Citation: Pleban JR, Mackay DS, Aston TL, Ewers BE and Weinig C (2018) Phenotypic Trait Identification Using a Multimodel Bayesian Method: A Case Study Using Photosynthesis in Brassica rapa Genotypes. Front. Plant Sci. 9:448. doi: 10.3389/fpls.2018.00448
Received: 27 April 2017; Accepted: 22 March 2018;
Published: 17 April 2018.
Edited by:Andreia Michelle Smith-Moritz, University of California, Davis, United States
Reviewed by:Robert Brian O'Hara, Norwegian University of Science and Technology, Norway
Tom De Swaef, Institute for Agricultural and Fisheries Research (ILVO), Belgium
Copyright © 2018 Pleban, Mackay, Aston, Ewers and Weinig. This is an open-access article distributed under the terms of the Creative Commons Attribution License (CC BY). The use, distribution or reproduction in other forums is permitted, provided the original author(s) and the copyright owner are credited and that the original publication in this journal is cited, in accordance with accepted academic practice. No use, distribution or reproduction is permitted which does not comply with these terms.

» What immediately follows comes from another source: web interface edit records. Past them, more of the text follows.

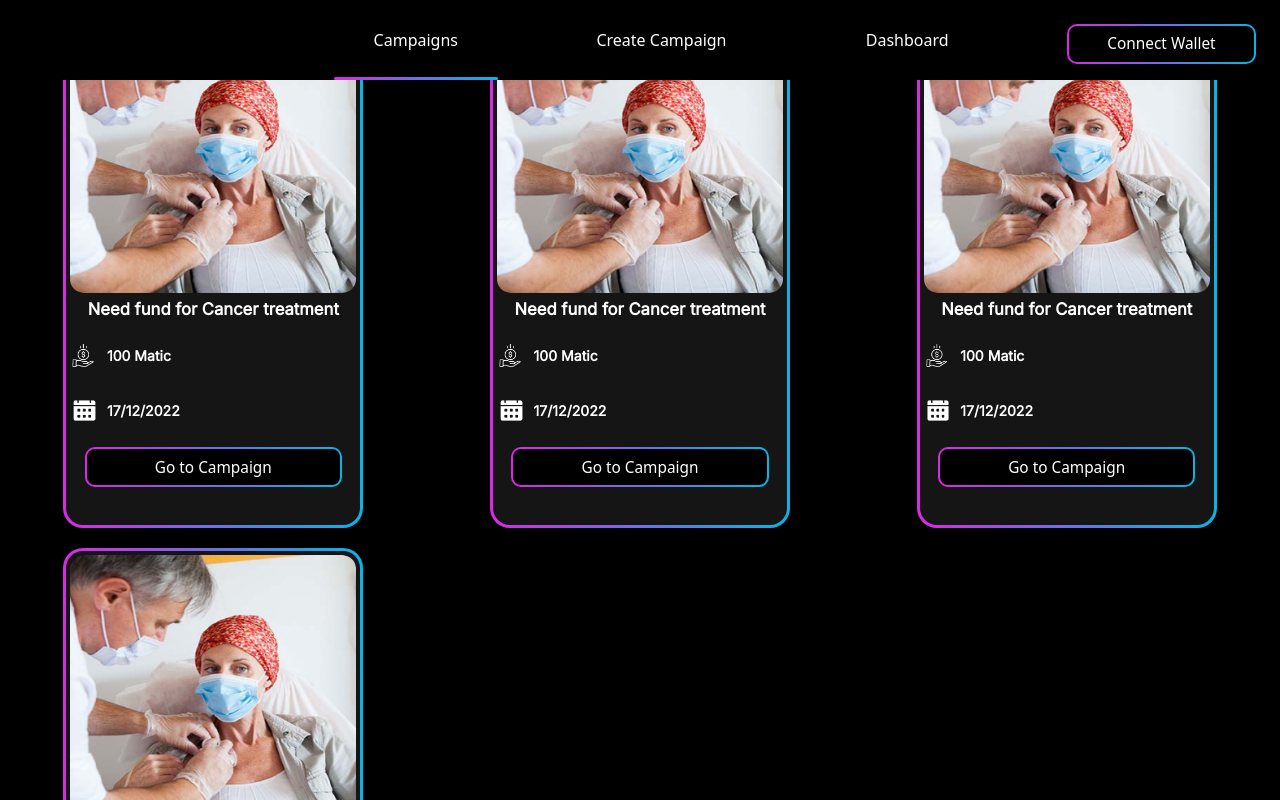
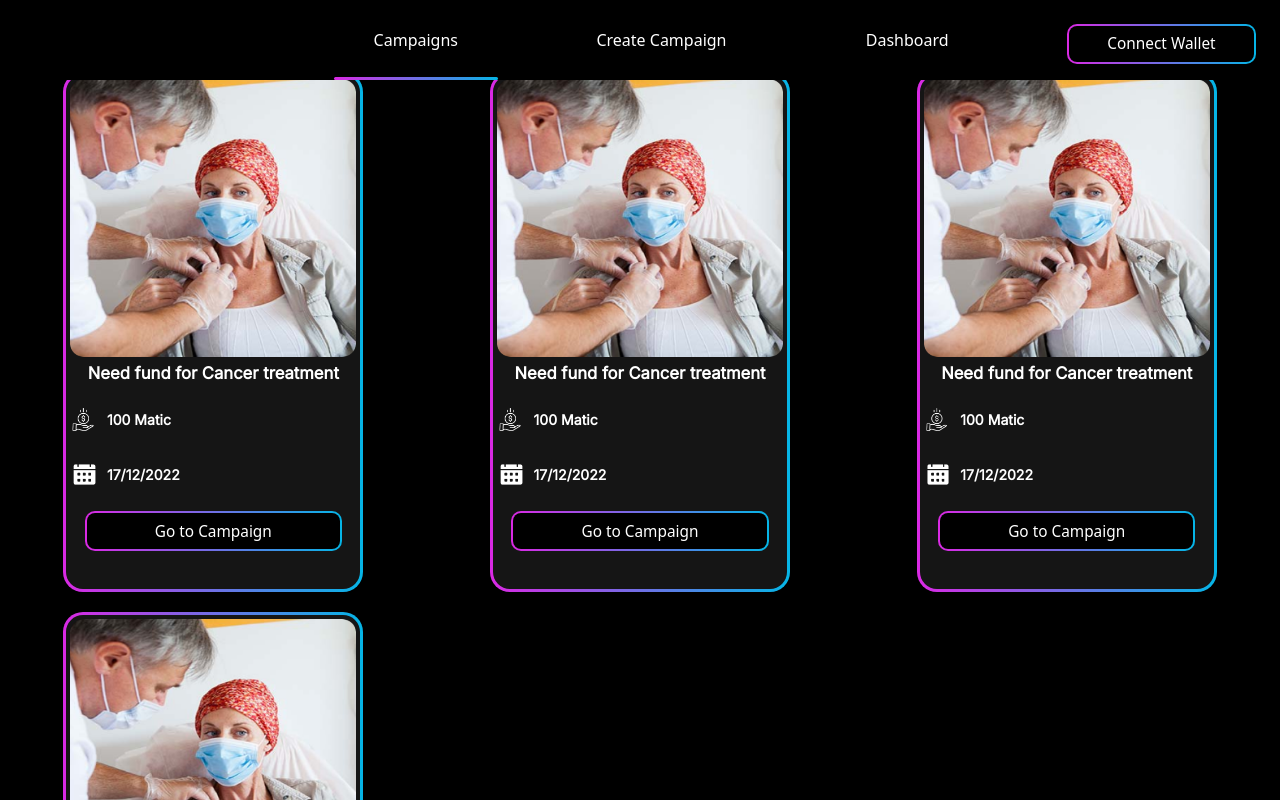
Before and after one commit to PranavPadmanabhan/FundRaiser, a Next.js app: page /campaigns in a window 1280 px wide. Built offline with nearby package versions, Linux system fonts and the light colour scheme.

Commit message:
first commit

```diff
--- a/components/Campaigns.jsx
+++ b/components/Campaigns.jsx
@@ -7,7 +7,7 @@ const Campaigns = () => {
   const router = useRouter();
 
   return (
-    <div className='grid grid-cols-1 sm:grid-cols-2  lg:grid-cols-3 place-content-start lg:place-content-center place-items-center w-screen min-h-screen bg-black scrollbar-hide pt-[20%] sm:pt-[5%] lg:pt-0'>
+    <div className='grid grid-cols-1 sm:grid-cols-2  lg:grid-cols-3 place-content-start lg:place-content-center place-items-center w-screen min-h-screen bg-black scrollbar-hide pt-[20%] sm:pt-[5%] lg:pt-[10%]'>
         <CampaignCard image={'/Assets/campaign.png'} amount={'100 Matic'} title={'Need fund for Cancer treatment'} date={'17/12/2022'} buttonTitle={'Go to Campaign'} onClick={() => router.push('/campaigns/1')}/>
         <CampaignCard image={'/Assets/campaign.png'} amount={'100 Matic'} title={'Need fund for Cancer treatment'} date={'17/12/2022'} buttonTitle={'Go to Campaign'} onClick={null}/>
         <CampaignCard image={'/Assets/campaign.png'} amount={'100 Matic'} title={'Need fund for Cancer treatment'} date={'17/12/2022'} buttonTitle={'Go to Campaign'} onClick={null}/>
--- a/components/Dashboard.jsx
+++ b/components/Dashboard.jsx
@@ -3,7 +3,7 @@ import CampaignCard from './CampaignCard'
 
 const Dashboard = () => {
   return (
-    <div className='grid grid-cols-1 sm:grid-cols-2  lg:grid-cols-3 place-content-start lg:place-content-center place-items-center w-screen min-h-screen bg-black scrollbar-hide pt-[20%] sm:pt-[5%] lg:pt-0'>
+    <div className='grid grid-cols-1 sm:grid-cols-2  lg:grid-cols-3 place-content-start lg:place-content-center place-items-center w-screen min-h-screen bg-black scrollbar-hide pt-[20%] sm:pt-[5%] lg:pt-[10%]'>
         <CampaignCard image={'/Assets/campaign.png'} amount={'100 Matic'} title={'Need fund for Cancer treatment'} date={'17/12/2022'}  buttonTitle={'Close Campaign'} onClick={null}/>
         <CampaignCard image={'/Assets/campaign.png'} amount={'100 Matic'} title={'Need fund for Cancer treatment'} date={'17/12/2022'}  buttonTitle={'Close Campaign'} onClick={null}/>
         <CampaignCard image={'/Assets/campaign.png'} amount={'100 Matic'} title={'Need fund for Cancer treatment'} date={'17/12/2022'}  buttonTitle={'Close Campaign'} onClick={null}/>
```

*Correspondence: Jonathan R. Pleban, firstname.lastname@example.org